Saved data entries
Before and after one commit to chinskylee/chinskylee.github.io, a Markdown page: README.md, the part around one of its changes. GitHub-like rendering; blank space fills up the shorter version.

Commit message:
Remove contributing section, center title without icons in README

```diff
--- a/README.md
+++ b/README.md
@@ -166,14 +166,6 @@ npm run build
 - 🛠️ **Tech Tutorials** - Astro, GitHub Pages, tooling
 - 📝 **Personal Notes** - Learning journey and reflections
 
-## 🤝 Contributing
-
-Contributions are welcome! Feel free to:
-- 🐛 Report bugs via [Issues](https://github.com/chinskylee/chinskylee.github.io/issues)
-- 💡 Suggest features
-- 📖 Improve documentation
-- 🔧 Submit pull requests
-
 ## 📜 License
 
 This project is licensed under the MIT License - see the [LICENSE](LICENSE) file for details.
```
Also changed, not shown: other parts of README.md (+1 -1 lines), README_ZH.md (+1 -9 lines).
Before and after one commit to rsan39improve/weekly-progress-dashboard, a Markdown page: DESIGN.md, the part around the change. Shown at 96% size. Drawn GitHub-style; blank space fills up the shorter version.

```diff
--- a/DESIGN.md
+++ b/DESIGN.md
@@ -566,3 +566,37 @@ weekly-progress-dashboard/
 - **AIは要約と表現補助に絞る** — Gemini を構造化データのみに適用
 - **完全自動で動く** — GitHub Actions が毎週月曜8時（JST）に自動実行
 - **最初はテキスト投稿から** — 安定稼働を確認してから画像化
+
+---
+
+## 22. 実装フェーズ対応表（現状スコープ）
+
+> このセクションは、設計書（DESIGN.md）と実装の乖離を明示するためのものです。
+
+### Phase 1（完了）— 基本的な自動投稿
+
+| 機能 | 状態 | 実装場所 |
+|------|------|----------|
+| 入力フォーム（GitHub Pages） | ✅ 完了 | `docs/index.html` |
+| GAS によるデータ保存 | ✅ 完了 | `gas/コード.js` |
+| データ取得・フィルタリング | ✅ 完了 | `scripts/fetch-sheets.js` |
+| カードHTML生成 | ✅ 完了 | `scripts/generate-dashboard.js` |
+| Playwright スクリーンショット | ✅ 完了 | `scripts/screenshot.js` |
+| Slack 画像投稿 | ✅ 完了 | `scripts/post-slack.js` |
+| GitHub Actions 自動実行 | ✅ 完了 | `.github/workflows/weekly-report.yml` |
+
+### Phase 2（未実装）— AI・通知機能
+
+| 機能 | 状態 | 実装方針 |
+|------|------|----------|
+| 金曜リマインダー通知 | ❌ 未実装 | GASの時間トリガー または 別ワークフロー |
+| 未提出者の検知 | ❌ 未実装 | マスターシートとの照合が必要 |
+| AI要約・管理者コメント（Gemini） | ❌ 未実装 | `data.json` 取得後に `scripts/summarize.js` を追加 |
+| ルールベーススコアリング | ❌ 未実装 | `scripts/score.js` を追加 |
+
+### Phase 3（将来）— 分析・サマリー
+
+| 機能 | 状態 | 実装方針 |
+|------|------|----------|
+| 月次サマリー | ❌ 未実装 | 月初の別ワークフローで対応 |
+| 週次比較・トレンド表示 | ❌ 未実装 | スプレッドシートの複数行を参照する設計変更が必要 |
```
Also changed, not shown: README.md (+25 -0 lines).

DESCRIPTION OF THE TASK -
Where in the records does the string "DESIGN" appear? Copy every line that has it.

OUTPUT OF THE EXERCISE -
Before and after one commit to rsan39improve/weekly-progress-dashboard, a Markdown page: DESIGN.md, the part around the change. Shown at 96% size. Drawn GitHub-style; blank space fills up the shorter version.
--- a/DESIGN.md
+++ b/DESIGN.md
+> このセクションは、設計書（DESIGN.md）と実装の乖離を明示するためのものです。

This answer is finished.